The data acquisition circuits of HSDL are based on National Instruments Compact RIO real-time modular system. Standard sampling rates are:

  • 100 Hz
  • 200 Hz
  • 500 Hz
  • 1 kHz
  • 2 kHz
  • 5 kHz
  • 10 kHz

These sampling rates are per channel. All channels are sampled with the same sampling rate except for camera and audio channels. The sampling rate is factory-configured and cannot be changed by the user due to the large impact on data files structure and fixed anti-aliasing filters in signal conditioning circuits.

Some sensors due to their physical properties (RTDs, thermocouples) have slow response and therefore limited bandwidth. For these sensors the A/D conversions can actually occur at lower sampling rates and the “missing” samples to full sampling rate are interpolated using zero padding and digital filter techniques.

In standard HSDL configuration the sampling circuits perform multiplexed sampling, where samples from channels are taken at slightly different times, depending on channel index within a data acquisition module. For applications where preservation of phase relations between channels is critical, optional simultaneous sampling hardware components can be provided. Basic ADC resolution of A/D converters is 16 bit.


The acquired signals are stored in 16 bit data types with internal precision of 0.0015 %. The stream of data saved by HSDL can be calculated as:

Data_stream_in_bytes_per_second = 2 * sample_rate_in_Hz * number_of_channels

There is a small fixed overhead regardless of the sample rate and number of channels, caused by disk files format.

The total amount of data stored by HSDL is limited by available disk space, which is typically in order of several terabytes. If image frames from camera(s) are also stored, the disk space available for analog and digital data can be significantly reduced. For more details please see the Camera Feature section.
After the HSDL disk is nearly full (95 %), the oldest continuous data is overwritten by the newest data, so the HSDL works like a FIFO memory, where the “first out” data is discarded. Thus the HSDL remembers the last N days of data at any point in time, except for frozen event-related pre- and post-trigger data, which are never discarded, unless an authorized user does so in HSDL maintenance software application. The amount of data stored on HSDL disk(s) can be determined as:

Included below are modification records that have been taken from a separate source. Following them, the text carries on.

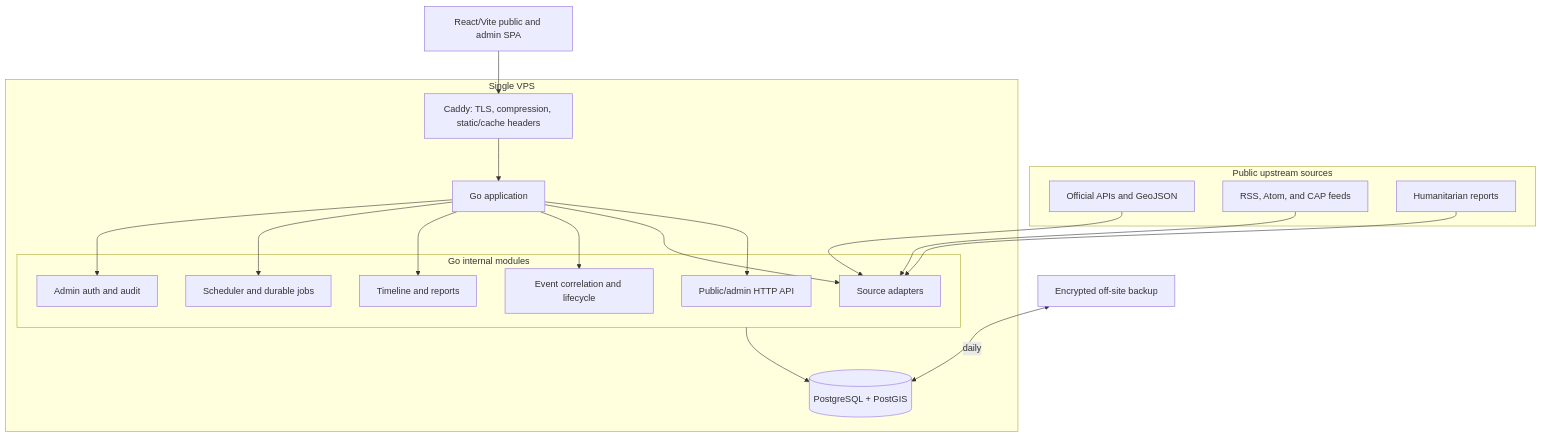
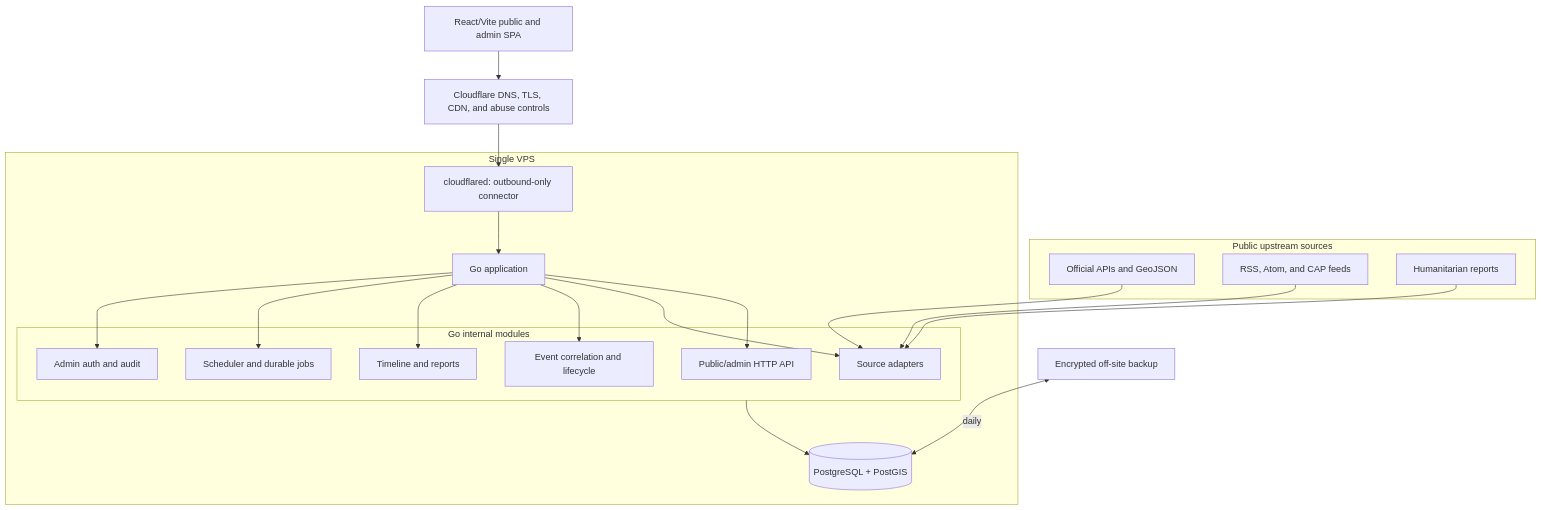
Before and after one commit to prabhavalabs/atlas: the diagram in docs/05-architecture.md, drawn with Mermaid. The commit also changed other lines of this file and 144 other files, not shown here.

````diff
--- a/docs/05-architecture.md
+++ b/docs/05-architecture.md
@@ -7,38 +7,39 @@
 ```mermaid
 flowchart TB
     subgraph Upstream["Public upstream sources"]
         APIs["Official APIs and GeoJSON"]
         Feeds["RSS, Atom, and CAP feeds"]
         Reports["Humanitarian reports"]
     end
 
     subgraph VPS["Single VPS"]
-        Caddy["Caddy: TLS, compression, static/cache headers"]
+        Tunnel["cloudflared: outbound-only connector"]
         App["Go application"]
         DB[("PostgreSQL + PostGIS")]
 
         subgraph Modules["Go internal modules"]
             HTTP["Public/admin HTTP API"]
             Ingest["Source adapters"]
             Events["Event correlation and lifecycle"]
             Editorial["Timeline and reports"]
             Jobs["Scheduler and durable jobs"]
             Auth["Admin auth and audit"]
         end
 
-        Caddy --> App
+        Tunnel --> App
         App --> HTTP
         App --> Ingest
         App --> Events
         App --> Editorial
         App --> Jobs
         App --> Auth
         Modules --> DB
     end
 
     APIs --> Ingest
     Feeds --> Ingest
     Reports --> Ingest
-    Browser["React/Vite public and admin SPA"] --> Caddy
+    Edge["Cloudflare DNS, TLS, CDN, and abuse controls"] --> Tunnel
+    Browser["React/Vite public and admin SPA"] --> Edge
     Backup["Encrypted off-site backup"] <-->|"daily"| DB
 ```
````
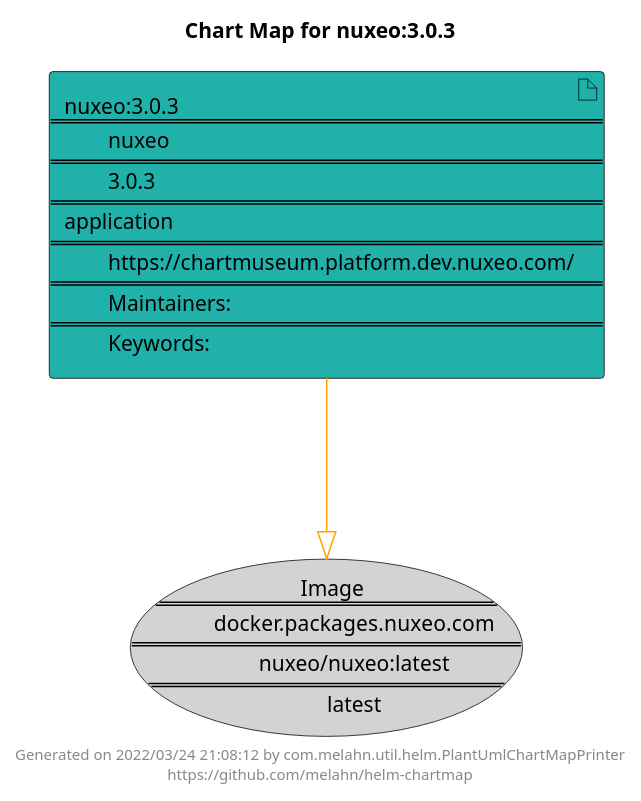
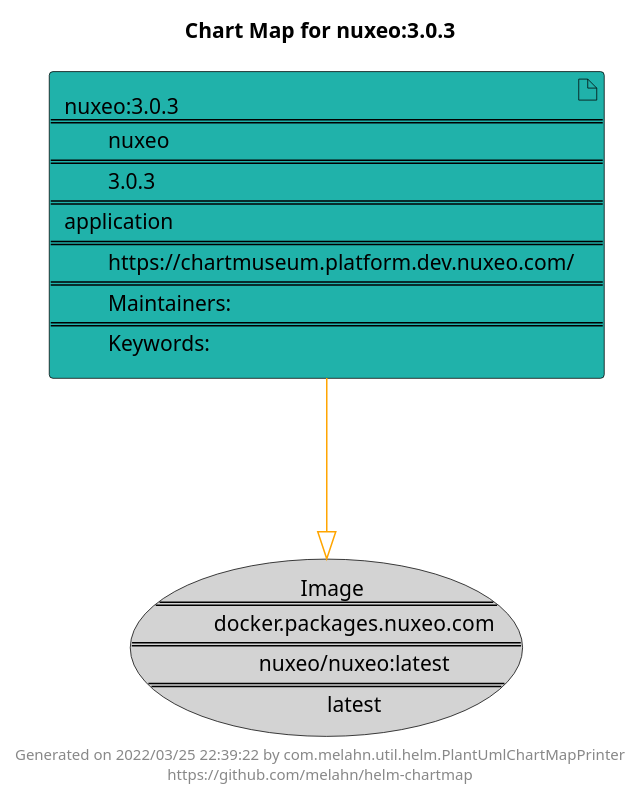
One commit to melahn/helm-chartmap changed the diagram in docs/nuxeo/nuxeo-3.0.3.puml. Above: the diagram before and after it, drawn with PlantUML. The commit also changed 56 other files, not shown here.

Commit message:
Update Example Chart Maps as part of GitHub build

```diff
--- a/docs/nuxeo/nuxeo-3.0.3.puml
+++ b/docs/nuxeo/nuxeo-3.0.3.puml
@@ -1,21 +1,21 @@
 @startuml
 skinparam linetype ortho
 skinparam backgroundColor white
 skinparam usecaseBorderColor black
 skinparam usecaseArrowColor LightSlateGray
 skinparam artifactBorderColor black
 skinparam artifactArrowColor LightSlateGray
 
 title Chart Map for nuxeo:3.0.3
 
 'There is one referenced Helm Chart
 artifact "nuxeo:3.0.3\n====\n\tnuxeo\n====\n\t3.0.3\n====\napplication\n====\n\thttps://chartmuseum.platform.dev.nuxeo.com/\n====\n\tMaintainers: \n====\n\tKeywords: " as nuxeo_3_0_3 #LightSeaGreen
 
 'There is one referenced Docker Image
 usecase "Image\n====\n\tdocker.packages.nuxeo.com\n====\n\tnuxeo/nuxeo:latest\n====\n\tlatest" as docker_packages_nuxeo_com_nuxeo_nuxeo_latest #LightGray
 
 'Chart Dependencies
 nuxeo_3_0_3--[#orange]-|>docker_packages_nuxeo_com_nuxeo_nuxeo_latest
 
-center footer Generated on 2022/03/24 21:08:12 by com.melahn.util.helm.PlantUmlChartMapPrinter\nhttps://github.com/melahn/helm-chartmap
+center footer Generated on 2022/03/25 22:39:22 by com.melahn.util.helm.PlantUmlChartMapPrinter\nhttps://github.com/melahn/helm-chartmap
 @enduml
```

Total_disk_space_in_bytes = Data_stream_in_bytes_per_second * 86 400 * number_of_days

Practical required size of HSDL disk space is larger than suggested by the above formula due to additional space necessary for the operating system, program files, configuration files, log files, etc.

In our standard HSDL systems, the disks are organized into RAID1 (mirroring) configuration, which requires at least 2 physical hard drives, each of the same capacity.

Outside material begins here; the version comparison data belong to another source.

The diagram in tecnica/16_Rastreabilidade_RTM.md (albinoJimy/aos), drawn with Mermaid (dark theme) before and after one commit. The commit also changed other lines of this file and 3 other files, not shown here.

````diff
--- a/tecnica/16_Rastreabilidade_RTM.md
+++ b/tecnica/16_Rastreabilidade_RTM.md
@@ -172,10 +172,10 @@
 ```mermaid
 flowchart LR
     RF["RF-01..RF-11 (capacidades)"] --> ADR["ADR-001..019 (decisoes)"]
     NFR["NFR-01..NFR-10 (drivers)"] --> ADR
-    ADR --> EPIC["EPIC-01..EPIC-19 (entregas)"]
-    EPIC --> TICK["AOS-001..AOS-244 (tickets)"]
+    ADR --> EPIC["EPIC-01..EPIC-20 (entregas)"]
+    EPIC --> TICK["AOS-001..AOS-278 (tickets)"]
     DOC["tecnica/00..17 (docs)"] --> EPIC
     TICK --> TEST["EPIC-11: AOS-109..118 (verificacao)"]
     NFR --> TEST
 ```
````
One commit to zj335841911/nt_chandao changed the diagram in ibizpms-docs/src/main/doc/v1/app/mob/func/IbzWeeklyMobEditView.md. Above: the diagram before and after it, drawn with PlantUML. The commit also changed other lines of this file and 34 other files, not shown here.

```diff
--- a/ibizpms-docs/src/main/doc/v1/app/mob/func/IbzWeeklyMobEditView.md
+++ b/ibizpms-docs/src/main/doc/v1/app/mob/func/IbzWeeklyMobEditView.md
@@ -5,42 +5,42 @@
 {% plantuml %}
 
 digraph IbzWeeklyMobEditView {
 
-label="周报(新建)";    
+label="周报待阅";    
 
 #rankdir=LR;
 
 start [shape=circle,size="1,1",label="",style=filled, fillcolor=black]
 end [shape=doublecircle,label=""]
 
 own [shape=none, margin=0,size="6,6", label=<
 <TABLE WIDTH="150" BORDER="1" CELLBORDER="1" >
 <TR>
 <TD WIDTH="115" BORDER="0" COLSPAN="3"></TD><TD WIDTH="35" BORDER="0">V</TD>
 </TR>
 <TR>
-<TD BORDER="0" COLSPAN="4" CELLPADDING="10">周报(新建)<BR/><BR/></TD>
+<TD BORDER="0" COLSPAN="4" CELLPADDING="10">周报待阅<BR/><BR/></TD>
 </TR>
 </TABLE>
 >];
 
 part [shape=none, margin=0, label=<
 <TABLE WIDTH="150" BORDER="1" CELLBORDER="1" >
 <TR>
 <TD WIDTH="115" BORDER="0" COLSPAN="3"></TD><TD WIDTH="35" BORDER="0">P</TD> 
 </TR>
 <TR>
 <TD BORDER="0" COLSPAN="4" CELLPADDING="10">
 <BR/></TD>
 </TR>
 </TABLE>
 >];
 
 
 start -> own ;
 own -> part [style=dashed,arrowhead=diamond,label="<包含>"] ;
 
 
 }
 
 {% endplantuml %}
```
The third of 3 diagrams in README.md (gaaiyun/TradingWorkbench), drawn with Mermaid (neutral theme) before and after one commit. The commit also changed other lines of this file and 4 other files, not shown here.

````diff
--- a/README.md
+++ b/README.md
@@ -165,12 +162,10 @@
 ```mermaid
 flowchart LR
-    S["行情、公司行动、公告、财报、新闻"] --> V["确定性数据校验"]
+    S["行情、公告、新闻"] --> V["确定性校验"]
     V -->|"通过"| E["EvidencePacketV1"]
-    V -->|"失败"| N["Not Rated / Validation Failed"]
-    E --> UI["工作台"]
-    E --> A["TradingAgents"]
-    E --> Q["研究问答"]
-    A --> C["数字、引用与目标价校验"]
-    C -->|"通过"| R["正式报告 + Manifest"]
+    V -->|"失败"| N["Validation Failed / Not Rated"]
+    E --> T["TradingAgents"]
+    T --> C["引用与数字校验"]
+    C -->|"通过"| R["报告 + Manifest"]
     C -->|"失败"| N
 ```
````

Storage Case Study

For HSDL with 200 input channels and 1 kHz sampling rate the data stream, the data stream to disk would be:

2 Bytes per sample * 1000 Hz* 200 channels = 400 000 Bytes per second

The amount of data stored on HSDL disk(s) when the HSDL remembers the last 30 days of data is:

400 000 Bytes per second * 86 400 seconds per day * 30 days = 1 036 800 000 000 Bytes = 1 TB

Taking into account the operating system, HSDL software overhead and RAID1 disk configuration, the HSDL server would need a total of 2,5 TB of disk space in 2 hard drives (min. 1,25 TB each).